# Action item
Work through the data below and state how many lines contain "value", giving that number alone.

# Dataset

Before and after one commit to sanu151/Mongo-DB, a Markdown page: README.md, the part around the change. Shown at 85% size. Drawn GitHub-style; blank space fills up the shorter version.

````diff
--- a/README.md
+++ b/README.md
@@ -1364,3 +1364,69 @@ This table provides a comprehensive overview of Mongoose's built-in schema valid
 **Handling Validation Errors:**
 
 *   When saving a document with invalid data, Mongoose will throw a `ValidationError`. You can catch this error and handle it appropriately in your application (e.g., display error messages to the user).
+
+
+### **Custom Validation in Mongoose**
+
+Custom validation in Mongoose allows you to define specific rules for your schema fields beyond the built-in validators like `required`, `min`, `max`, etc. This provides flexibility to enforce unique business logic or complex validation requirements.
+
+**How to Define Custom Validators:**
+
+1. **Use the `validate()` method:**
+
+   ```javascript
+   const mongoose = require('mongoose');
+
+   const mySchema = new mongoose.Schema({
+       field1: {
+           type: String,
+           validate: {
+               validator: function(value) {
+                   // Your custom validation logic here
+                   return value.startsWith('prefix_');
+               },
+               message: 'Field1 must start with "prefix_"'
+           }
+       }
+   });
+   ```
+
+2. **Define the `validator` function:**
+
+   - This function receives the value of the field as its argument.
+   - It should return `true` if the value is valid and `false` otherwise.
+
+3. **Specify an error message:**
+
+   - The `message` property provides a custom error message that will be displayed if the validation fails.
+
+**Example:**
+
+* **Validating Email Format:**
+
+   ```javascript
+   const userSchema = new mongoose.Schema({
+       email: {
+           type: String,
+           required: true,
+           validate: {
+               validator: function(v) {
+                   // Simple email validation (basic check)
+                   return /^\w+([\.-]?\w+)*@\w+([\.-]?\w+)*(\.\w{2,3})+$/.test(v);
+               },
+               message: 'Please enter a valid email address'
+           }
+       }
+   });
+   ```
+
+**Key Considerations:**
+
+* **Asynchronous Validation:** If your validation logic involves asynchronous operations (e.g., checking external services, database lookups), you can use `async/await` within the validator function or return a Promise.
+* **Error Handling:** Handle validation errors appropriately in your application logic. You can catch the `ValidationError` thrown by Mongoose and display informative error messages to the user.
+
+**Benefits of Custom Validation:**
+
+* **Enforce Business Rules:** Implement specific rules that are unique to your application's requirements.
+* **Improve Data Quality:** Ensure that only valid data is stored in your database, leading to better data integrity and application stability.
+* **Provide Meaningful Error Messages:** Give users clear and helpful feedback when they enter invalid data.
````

# Solution
4